• Michael Bacina

DAO Regulation Roundtable



A who's who of Australian crypto and blockchain talent assembled this week at the invitation of Senator Andrew Bragg, to discuss how a company DAO could be regulated under Australian law. With Senator Hume's office represented at the meeting as well, the most active Australian politicians are actively engaged in bringing the Aussie regulatory space into alignment with this exciting new technology.


Senator Bragg chaired the recent Senate Select Inquiry into Australia as a Technology and Financial Centre and Recommendation 4 in the Final Report was:

The committee recommends that the Australian Government establish a new Decentralised Autonomous Organisation company structure.

We have commented on that Recommendation, which was adopted by the Treasurer in December 2021 and which has been the subject of comment from the Chairman of ASIC and work is now underway to implement and establish a framework.


The group had a wide ranging discussion and some guiding principles emerged which will be further refined over the coming weeks and may inform the shape of regulation / policy. Those principles included:


  1. The urgent need for Australia to give DAOs legal status so they can enter into contracts and participants can have certainty about their dealings and treatment, with the possibility of licensing and insurance and property ownership tied to legal personhood;

  2. Considering a light touch DAO framework but leaving out of that framework DAOs which are purely code launched without voting governance at the code level (exclude capture of public blockchains like Bitcoin which are 'governed' by miners and nodes);

  3. Conditions attaching to legal personhood, but the need to keep that flexible so as not to become rapidly outdated;

  4. The need to consider retail consumer protection, but also not to lose sight of the benefits of innovation from the fear of consumer risks given consumers can access blockchain systems and tokens offshore in any event;

  5. That the current forms of director duties and fiduciary duties owed to shareholders don't reflect the DAO model (at least on public blockchains) where the lack of transparency in a company is not a feature in DAOs;

  6. That any law will need transitional and retrospective effect to ensure a smooth transition;

  7. That the benefit of legal recognition under Australian law will likely need some standards, such as plain English audit and explanation of code and governance within a DAO so participants don't need to be code-literate to understand a DAO they are joining;

  8. But, conditions of legal recognition cannot require identification of DAO participants in the way shareholders are published in a database now, and that collection of personal information from members or those elected or fulfilling decision making roles needs further consideration; and

  9. That DAOs should be treated as a flow through entity for tax purposes, that is the holders of tokens should be the parties subject to tax.

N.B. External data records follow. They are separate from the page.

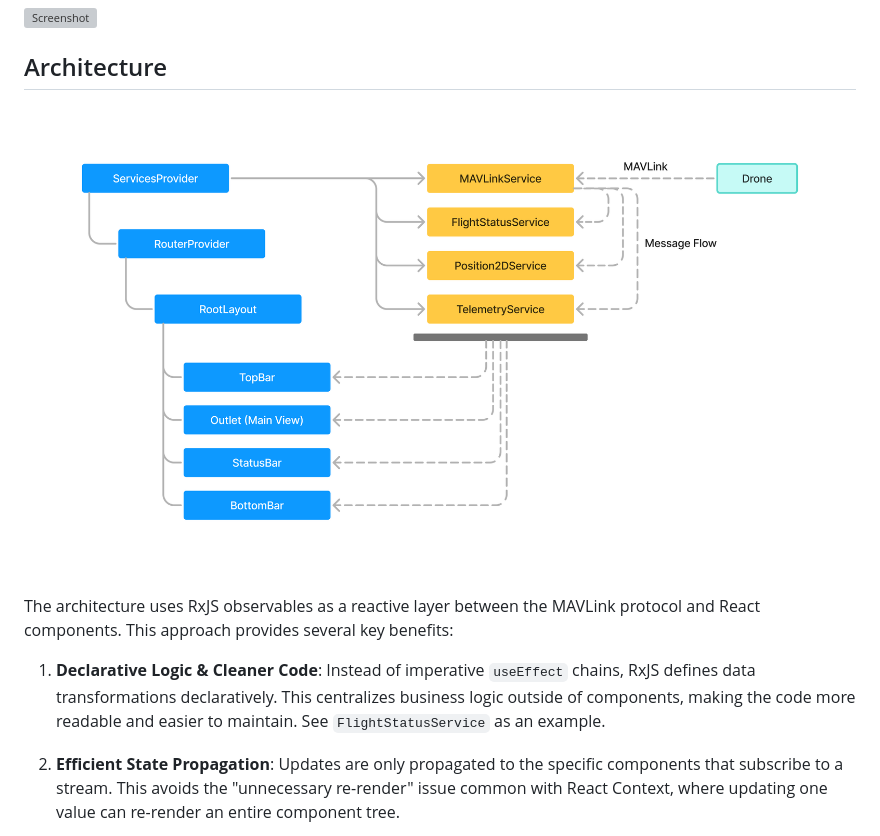
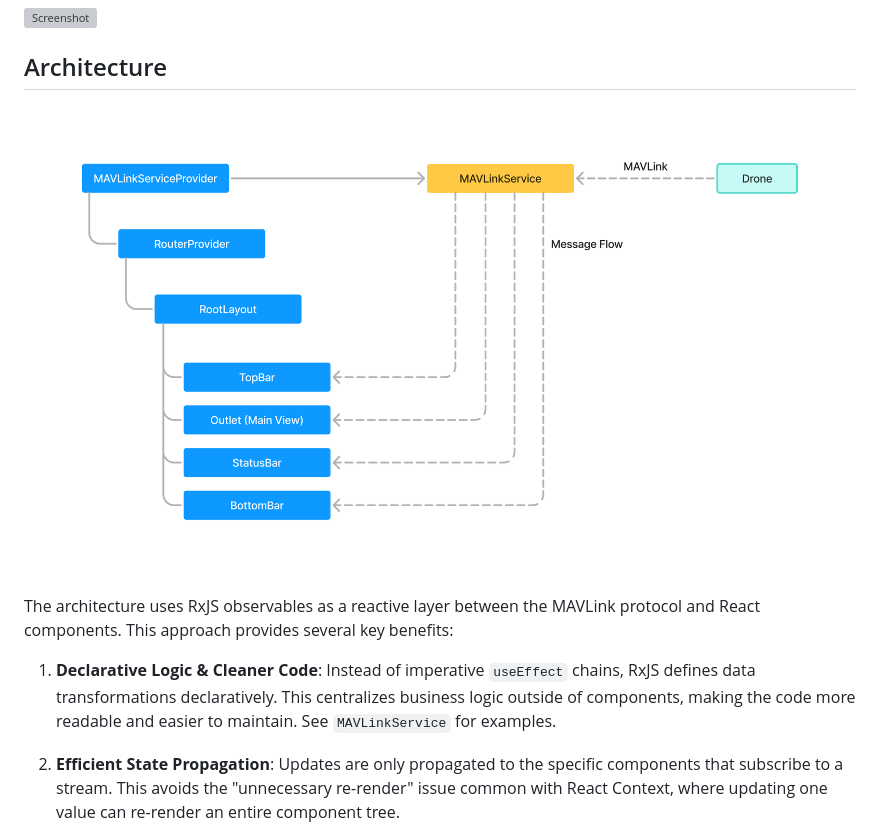
Before and after one commit to flightpath-dev/flightpath-ui, a Markdown page: README.md, the part around the change. GitHub-like rendering; pictures changed too: assets/flightpath-ui-architecture.png; grey boxes are pictures that could not be loaded.

Commit message:
consolidate composite services into MAVLinkService (#8)

```diff
--- a/README.md
+++ b/README.md
@@ -14,7 +14,7 @@ protocol and React components. This approach provides several key benefits:
 1. **Declarative Logic & Cleaner Code**: Instead of imperative `useEffect`
    chains, RxJS defines data transformations declaratively. This centralizes
    business logic outside of components, making the code more readable and
-   easier to maintain. See `FlightStatusService` as an example.
+   easier to maintain. See `MAVLinkService` for examples.
 
 2. **Efficient State Propagation**: Updates are only propagated to the specific
    components that subscribe to a stream. This avoids the "unnecessary
```
Also changed, not shown: 16 other files.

The corporate tax base in Australia is eroding and DAOs may benefit from an automation of tax collection.

Attendees at the Roundtable included such amazing individuals as:


Senator Andrew Bragg

Amelia Hamer, Financial Services Policy Lead Adviser to Senator Jane Hume, Minister for Women's Economic Security, Minister for Superannuation, Financial Services and the Digital Economy.

Joni Pirovich of BADASL

Hannah Glass of KWM

Natasha Blycha of Stirling & Rose

Susannah Wilkinson from Digital Commerce Committee, Law Council of Australia

Mark Bland of Mills Oakley

Ass Prof Chris Berg and Dr Aaron Lane of RMIT Blockchain Innovation Hub

Scott Chamberlin of ANU

Martin Gray of Afterpay

Michael Harris and Ryan Parsons of Swyftx;

Pat McNab from Mycelium Ventures; and

the author.


Please note that any errors in the above summary are my own.